The problem: Look through the data below. Pick out the lines holding the string "addWorkshop".

(Provided entries begins)

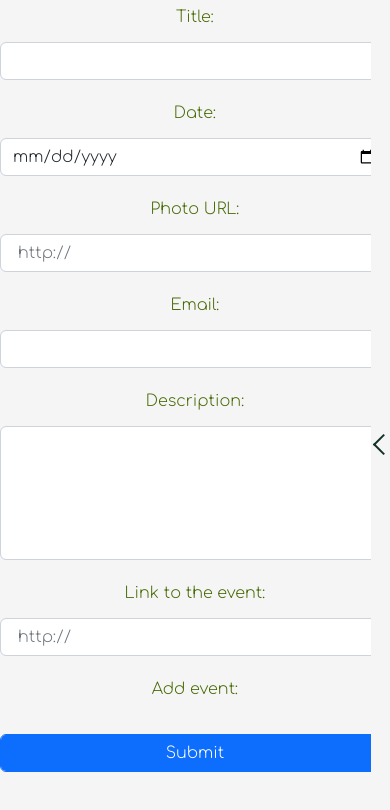
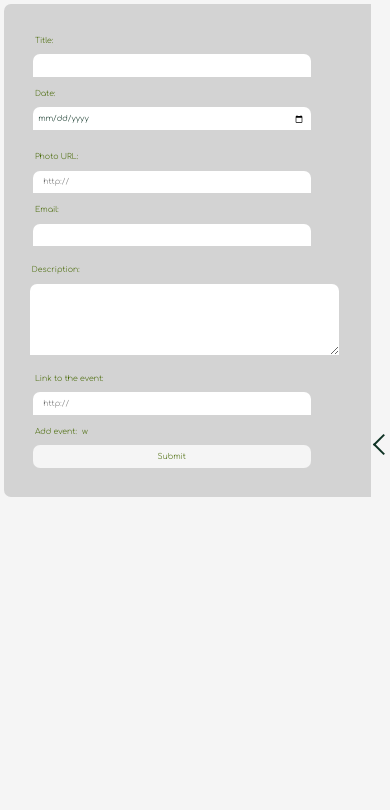
Before and after one commit to EwaDwornik/HerbWebIceland-NextJS, a Next.js app: page /workshop-form in a window 390 px wide. Shown: the top 810 px of the page. Built offline with nearby package versions, Linux system fonts and the light colour scheme.

Commit message:
Formik & Yup

```diff
--- a/package.json
+++ b/package.json
@@ -14,7 +14,8 @@
     "next": "12.3.1",
     "react": "18.2.0",
     "react-dom": "18.2.0",
-    "sass": "^1.55.0"
+    "sass": "^1.55.0",
+    "yup": "^0.32.11"
   },
   "devDependencies": {
     "@types/node": "18.11.0",
--- a/pages/articles.tsx
+++ b/pages/articles.tsx
@@ -55,7 +55,6 @@ function Articles() {
                 </div>
             </div>
             <div>
-
                 {results.map((article, key) =>
                     <div key={article.id}>
                         <div>
--- a/pages/index.tsx
+++ b/pages/index.tsx
@@ -39,7 +39,7 @@ function Home() {
                 <p className="animated bounceInLeft">YOU MIGHT THINK THAT ICELANDIC FLORA IS POOR...</p>
             </div>
             <div className="home-page-decription">
-                <h5>...and you might be right</h5>
+                <p>...and you might be right</p>
                 But! Between the lava fields and glaciers you can find plenty of medical herbs, at least 85,
                 that can help you to improve your life.<br/>
                 Tough climate made them very potent, few leaves taken from birch won’t harm the tree, but their
--- a/pages/workshop-form.tsx
+++ b/pages/workshop-form.tsx
@@ -1,10 +1,12 @@
 import React, {useState} from 'react';
 import {generateIdWorkshop} from "../services/utilities";
-import {Workshop} from "../model";
 import {workshopsDB} from "../data/workshops";
+import {Formik, Form} from "formik";
+import * as Yup from 'yup';
 
 
-const initialState: Workshop = {
+
+const initialState={
     id: -1,
         title: '',
         date: '',
@@ -12,99 +14,156 @@ const initialState: Workshop = {
         email: '',
         description: '',
         event: ''
-};
+}
+const WorkshopSchema = Yup.object().shape({
+    title: Yup.string()
+        .min(2, 'Too short')
+        .max(50, 'Too long')
+        .required('Required'),
+    date: Yup.date().required(),
+    imageWorkshop: Yup.string().required(),
+    email: Yup.string().email('Invalid email').required('Required'),
+    description: Yup.string().min(20, 'Too short').required('Required'),
+    event: Yup.string().required(),
+});
 
-// Form to add a workshop. It is sorted by a date.
+
 
 export function WorkshopForm({addWorkshop}: any) {
     const [formState, setFormState] = useState(initialState);
 
-    const handleSubmit = (event: any) => {
+
+    const handleChange = (event: any) => {
         event.preventDefault();
         workshopsDB.push({...formState, id: generateIdWorkshop()});
+        // Form to add a workshop. It is sorted by a date.
         workshopsDB.sort((a, b) => (b.date > a.date) ? 1 : -1)
         addWorkshop(formState);
         setFormState(initialState);
     };
 
+
     return (
         <div className="center-element ">
-                <form onSubmit={handleSubmit} className="row g-3 center-element">
-                    <div className="col-md-5">
-                        <label className="form-label">Title:</label>
+            <Formik
+                initialValues ={{
+                    id: -1,
+                    title: '',
+                    date: '',
+                    imageWorkshop: '',
+                    email: '',
+                    description: '',
+                    event: ''
+                }}
+                validationSchema={WorkshopSchema}
+                onSubmit={handleChange}
+            >
+
+                {({errors, touched}) => (
+                    <Form className="workshop-form">
+                        <div>
+                            <div className="pos-relative">
+                                <label>Title:</label>
                                 <input
+                                    className="effect-green"
                                     type='text'
-                            className="form-control"
                                     required
                                     value={formState.title}
                                     onChange={e => {
                                         setFormState({...formState, title: e.target.value});
                                     }}/>
+                                <span className="focus-border"></span>
+                                {errors.title ? (
+                                    <div>{errors.title}</div>
+                                ) : null}
                             </div>
-
-                    <div className="col-md-5">
-                        <label className="form-label">Date:</label>
+                            <div className="pos-relative">
+                                <label>Date:</label>
                                 <input
+                                    className="effect-green"
                                     type='date'
-                            className="form-control"
                                     required
                                     value={formState.date}
                                     onChange={e => {
                                         setFormState({...formState, date: e.target.value});
                                     }}/>
+                                <span className="focus-border"></span>
+                                {errors.date ? (
+                                    <div>{errors.date}</div>
+                                ) : null}
                             </div>
-                    <div className="col-md-5">
-                        <label className="form-label">Photo URL:</label>
+                        </div>
+                        <div>
+                            <div className="pos-relative">
+                                <label>Photo URL:</label>
                                 <input
+                                    className="effect-green"
                                     type='text'
-                            className="form-control"
                                     placeholder="http://"
                                     required
                                     value={formState.imageWorkshop}
                                     onChange={e => {
                                         setFormState({...formState, imageWorkshop: e.target.value});
                                     }}/>
+                                <span className="focus-border"></span>
                             </div>
-                    <div className="col-md-5">
-                        <label className="form-label">Email:</label>
+                            <div className="pos-relative">
+                                <label>Email:</label>
                                 <input
+                                    className="effect-green"
                                     type='text'
-                            className="form-control"
                                     required
                                     value={formState.email}
                                     onChange={e => {
                                         setFormState({...formState, email: e.target.value});
-                            }}/></div>
-                    <div className="col-md-10">
-                        <label className="form-label">Description:</label>
+                                    }}/>
+                                <span className="focus-border"></span>
+                                {errors.email && touched.email ? <div>{errors.email}</div> : null}
+                            </div>
+                        </div>
+                        <div className="pos-relative">
+                            <label>Description:</label>
                             <textarea
-                            className="form-control"
+                                className="effect-green"
                                 rows={5}
                                 maxLength={450}
                                 required
                                 value={formState.description}
                                 onChange={e => {
                                     setFormState({...formState, description: e.target.value});
-                            }}/></div>
-                    <div className="col-md-5">
-                        <label className="form-label">Link to the event:</label>
+                                }}/>
+                            <span className="focus-border"></span>
+                            {errors.description ? (
+                                <div>{errors.description}</div>
+                            ) : null}
+                        </div>
+                        <div>
+                            <div className="pos-relative">
+                                <label>Link to the event:</label>
                                 <input
+                                    className="effect-green"
                                     type='text'
-                            className="form-control"
                                     placeholder="http://"
                                     required
                                     value={formState.event}
                                     onChange={e => {
                                         setFormState({...formState, event: e.target.value});
-                            }}/></div>
-
-                    <div className="col-md-5">
-                        <label className="form-label">Add event:</label>
-
-                        <button type="submit" className="btn btn-primary form-control">Submit</button>
+                                    }}/>
+                                <span className="focus-border"></span>
+                                {errors.event ? (
+                                    <div>{errors.event}</div>
+                                ) : null}
                             </div>
 
-                </form>
+                            <div>
+                                <label>Add event:</label>
+                                w <button type="submit">Submit</button>
+                            </div>
+                        </div>
+
+                    </Form>
+                )}
+            </Formik>
         </div>
     )
 }
--- a/pages/workshops.tsx
+++ b/pages/workshops.tsx
@@ -35,16 +35,16 @@ function Workshops() {
 
             </div>
 
-            <button className="btn btn-primary" type="button" data-bs-toggle="collapse"
+            <button  type="button" data-bs-toggle="collapse"
                     data-bs-target="#collapseWorkshop"
                     aria-expanded="false" aria-controls="collapseExample">
                 add workshop
             </button>
 
             <div className="collapse" id="collapseWorkshop">
-                <div className="card form-workshop card-body">
+
                     <WorkshopForm addWorkshop={addWorkshop}/>
-                </div>
+
             </div>
 
             <div>
--- a/styles/globals.css
+++ b/styles/globals.css
@@ -4,6 +4,10 @@ body {
   background-color: whitesmoke;
   text-align: center;
   color: #466803;
+  font-size: 1vw;
+}
+body h5 {
+  font-size: 1.5vw;
 }
 
 a, Link {
@@ -24,6 +28,8 @@ button {
   border: #0F3325 solid 0.5px;
   transition: background-color 1s linear;
   margin-top: 5%;
+  padding: 2%;
+  border-radius: 7px;
 }
 
 button:hover {
@@ -108,7 +114,7 @@ img {
   color: white;
   text-align: right;
   padding-right: 5%;
-  font-size: 0.7vw;
+  font-size: 1vw;
 }
 .credits a {
   text-decoration: none;
@@ -191,20 +197,22 @@ img {
   align-items: center;
   color: whitesmoke;
 }
-#first img, #second img {
-  opacity: 0.5;
-  width: auto;
-}
-#first img:hover, #second img:hover {
-  opacity: 0.6;
-  width: auto;
-}
 #first div, #second div {
   position: absolute;
   bottom: 0;
   right: 0;
   color: whitesmoke;
   padding: 1%;
+}
+
+#second img {
+  opacity: 0.5;
+  max-height: 40vw;
+  width: auto;
+}
+#second img:hover {
+  opacity: 0.6;
+  width: auto;
 }
 
 .home-page-decription {
@@ -270,6 +278,37 @@ img {
 }
 
 /* Herb */
+.lightBoxShadow {
+  display: flex;
+  padding: 2%;
+  margin: 5%;
+  justify-content: space-around;
+  align-items: center;
+  border-radius: 7px;
+}
+
+.lightBoxShadow > div:not(:first-child) {
+  background-color: whitesmoke;
+  padding: 2%;
+  margin: 5%;
+  border-radius: 7px;
+  width: 40%;
+}
+
+.circleBox {
+  display: flex;
+  justify-content: center;
+  align-content: center;
+  border-radius: 50%;
+  background-color: whitesmoke;
+  max-width: 30%;
+  min-width: 400px;
+  padding: 5%;
+}
+.circleBox img {
+  max-height: 300px;
+}
+
 .herb-background {
   background: url("../public/images/ArtHouse-studio.jpg") no-repeat center center fixed;
   -webkit-background-size: cover;
@@ -286,6 +325,18 @@ img {
 }
 .herb-name-box div {
   width: 30%;
+}
+
+.vegetation-box {
+  display: flex;
+  padding: 2%;
+  margin: 5%;
+  justify-content: space-around;
+  align-items: center;
+  border-radius: 7px;
+}
+.vegetation-box img {
+  max-width: 400px;
 }
 
 /* Articles & Workshops */
@@ -310,6 +361,22 @@ img {
   padding: 15%;
   display: grid;
   justify-content: end;
+}
+
+.workshop-form {
+  display: grid;
+  grid-template-columns: 1fr 1fr;
+  justify-items: start;
+  text-align: start;
+  background-color: lightgray;
+  padding: 5%;
+  border-radius: 7px;
+  margin: 5%;
+}
+.workshop-form div input, .workshop-form span, .workshop-form button, .workshop-form textarea {
+  width: 25vw;
+  border: none;
+  margin: 1%;
 }
 
 .workshop-card, .article-card {
@@ -385,7 +452,6 @@ img {
 }
 
 .contact-box {
-  border-radius: 7px;
   display: flex;
   background-color: lightgray;
   padding: 5%;
@@ -401,6 +467,7 @@ img {
 }
 .contactForm div input, .contactForm textarea, .contactForm span, .contactForm button {
   width: 300px;
+  border: none;
 }
 
 .section {
@@ -471,14 +538,31 @@ img {
 }
 
 @media only screen and (max-width: 700px) {
-  .symptom-box, .contact-box, .workshop-box, .article-box, .herb-name-box {
-    flex-direction: column;
-    width: 100%;
+  body {
+    font-size: 2vw;
   }
-  .workshop-card, .article-card {
+  body h5, body h3 {
+    font-size: 2.5vw;
+  }
+  .symptom-box, .contact-box, .workshop-box, .article-box, .herb-name-box, .lightBoxShadow, .vegetation-box, .workshop-description, .workshop-card, .article-card, .workshop-form {
     display: flex;
     flex-direction: column;
-    align-items: center;
+    flex-wrap: wrap;
+    width: 100%;
+    margin: 1%;
+  }
+  .symptom-box div, .symptom-box p, .symptom-box img, .contact-box div, .contact-box p, .contact-box img, .workshop-box div, .workshop-box p, .workshop-box img, .article-box div, .article-box p, .article-box img, .herb-name-box div, .herb-name-box p, .herb-name-box img, .lightBoxShadow div, .lightBoxShadow p, .lightBoxShadow img, .vegetation-box div, .vegetation-box p, .vegetation-box img, .workshop-description div, .workshop-description p, .workshop-description img, .workshop-card div, .workshop-card p, .workshop-card img, .article-card div, .article-card p, .article-card img, .workshop-form div, .workshop-form p, .workshop-form img {
+    max-width: 100%;
+    width: 90%;
+    margin: 1%;
+  }
+  .workshop-form div input, .workshop-form span, .workshop-form button, .workshop-form textarea {
+    width: 100%;
+    border: none;
+    margin: 1%;
+  }
+  #first, #second {
+    height: 200px;
   }
   .navigation {
     right: -50%;
@@ -486,6 +570,10 @@ img {
     grid-template-columns: 1fr 2fr;
   }
 }
+.home-page-decription {
+  padding: 3%;
+}
+
 @media print {
   a[href^=http]:after {
     content: " (" attr(href) ")";
--- a/styles/globals.scss
+++ b/styles/globals.scss
@@ -31,12 +31,15 @@ $theme: #2e3738;
 
 /* overall changes */
 
-
 body {
   font-family: 'Comfortaa', cursive;
   background-color: $maincolor;
   text-align: center;
   color: $dark-green;
+  font-size: 1vw;
+  h5 {
+    font-size: 1.5vw;
+  }
 }
 
 a, Link {
@@ -57,13 +60,14 @@ button {
   border: $super-dark-green solid 0.5px;
   transition: background-color 1s linear;
   margin-top: 5%;
+  padding: 2%;
+  border-radius: 7px;
 }
 
 button:hover {
   color: $maincolor;
   background-color: $dark-green;
 }
-
 
 :focus {
   outline: none;
@@ -142,7 +146,7 @@ img {
   color: white;
   text-align: right;
   padding-right: 5%;
-  font-size: 0.7vw;
+  font-size: 1vw;
   a {
     text-decoration: none;
     color: $maincolor;
@@ -208,7 +212,6 @@ img {
 }
 
 
-
 #first, #second {
   width: 100%;
   height: 500px;
@@ -221,16 +224,6 @@ img {
   align-items: center;
   color: $maincolor;
 
-  img {
-    opacity: 0.5;
-    width: auto;
-  }
-
-  img:hover {
-    opacity: 0.6;
-    width: auto;
-  }
-
   div {
     position: absolute;
     bottom: 0;
@@ -241,9 +234,19 @@ img {
 
 }
 
+#second {
+  img {
+    opacity: 0.5;
+    max-height: 40vw;
+    width: auto;
+  }
+  img:hover {
+    opacity: 0.6;
+    width: auto;
+  }
+}
 .home-page-decription {
   padding: 10%;
-
 }
 
 .home-page-navigation {
@@ -298,6 +301,7 @@ img {
     margin: 2%;
   }
 }
+
  .workshop-box p, .article-box p {
   width: 40%
 }
@@ -307,6 +311,38 @@ img {
 }
 
 /* Herb */
+
+.lightBoxShadow {
+  display: flex;
+  padding: 2%;
+  margin: 5%;
+  justify-content: space-around;
+  align-items: center;
+  border-radius: 7px;
+}
+
+.lightBoxShadow >  div:not(:first-child){
+  background-color: $maincolor;
+  padding: 2%;
+  margin: 5%;
+  border-radius: 7px;
+  width: 40%
+}
+
+.circleBox {
+  display: flex;
+  justify-content: center;
+  align-content: center;
+  border-radius: 50%;
+  background-color: $maincolor;
+  max-width: 30%;
+  min-width: 400px;
+  padding: 5%;
+  img {
+    max-height: 300px;
+  }
+}
+
 
 .herb-background {
   @include parallax-background("../public/images/ArtHouse-studio.jpg");
@@ -321,6 +357,18 @@ img {
   }
   div {
     width: 30%;
+  }
+}
+
+.vegetation-box {
+  display: flex;
+  padding: 2%;
+  margin: 5%;
+  justify-content: space-around;
+  align-items: center;
+  border-radius: 7px;
+  img {
+    max-width: 400px;
   }
 }
 
@@ -341,7 +389,22 @@ img {
   justify-content: end;
 }
 
+.workshop-form {
+  display: grid;
+  grid-template-columns: 1fr 1fr;
+  justify-items: start;
+  text-align: start;
+  background-color: $shadow-color;
+  padding: 5%;
+  border-radius: 7px;
+  margin: 5%;
+  div input, span, button, textarea {
+    width: 25vw;
+    border: none;
+    margin: 1%;
+  }
 
+}
 
 .workshop-card, .article-card {
   display: flex;
@@ -416,7 +479,6 @@ img {
 
 
 .contact-box {
-  border-radius: 7px;
   display: flex;
   background-color: lightgray;
   padding: 5%;
@@ -432,6 +494,7 @@ img {
 
   div input, textarea, span, button {
     width: 300px;
+    border: none;
   }
 
 }
@@ -509,17 +572,37 @@ img {
 
 @media only screen and (max-width: 700px) {
 
-  .symptom-box, .contact-box, .workshop-box, .article-box, .herb-name-box {
+  body {
+    font-size: 2vw;
+    h5, h3 {
+      font-size: 2.5vw;
+    }
+     }
+
+  .symptom-box, .contact-box, .workshop-box, .article-box, .herb-name-box, .lightBoxShadow, .vegetation-box, .workshop-description, .workshop-card, .article-card, .workshop-form {
+display: flex;
     flex-direction: column;
-    width: 100%
+    flex-wrap: wrap;
+    width: 100%;
+    margin: 1%;
+    div, p, img {
+      max-width: 100%;
+      width: 90%;
+      margin: 1%;
+    }
+      }
+  .workshop-form {
+    div input, span, button, textarea {
+      width: 100%;
+      border: none;
+      margin: 1%;
+    }
   }
 
+  #first, #second {
+    height: 200px;
+    }
 
-  .workshop-card, .article-card {
-    display: flex;
-    flex-direction: column;
-    align-items: center;
-  }
   .navigation {
     right: -50%;
     width: 55%;
@@ -527,6 +610,9 @@ img {
   }
 }
 
+.home-page-decription {
+  padding: 3%;
+}
 @media print {
   a[href^="http"]:after {
     content: " (" attr(href) ")";
```
Also changed, not shown: pages/contact.tsx (+25 -1 lines), pages/herb/[id].tsx (+20 -13 lines), 2 other files (tests, documents, lock files or other folders). Lines whose indentation alone changed are shown as unchanged.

(Provided entries ends)

Written answer:
 export function WorkshopForm({addWorkshop}: any) {
         addWorkshop(formState);
                     <WorkshopForm addWorkshop={addWorkshop}/>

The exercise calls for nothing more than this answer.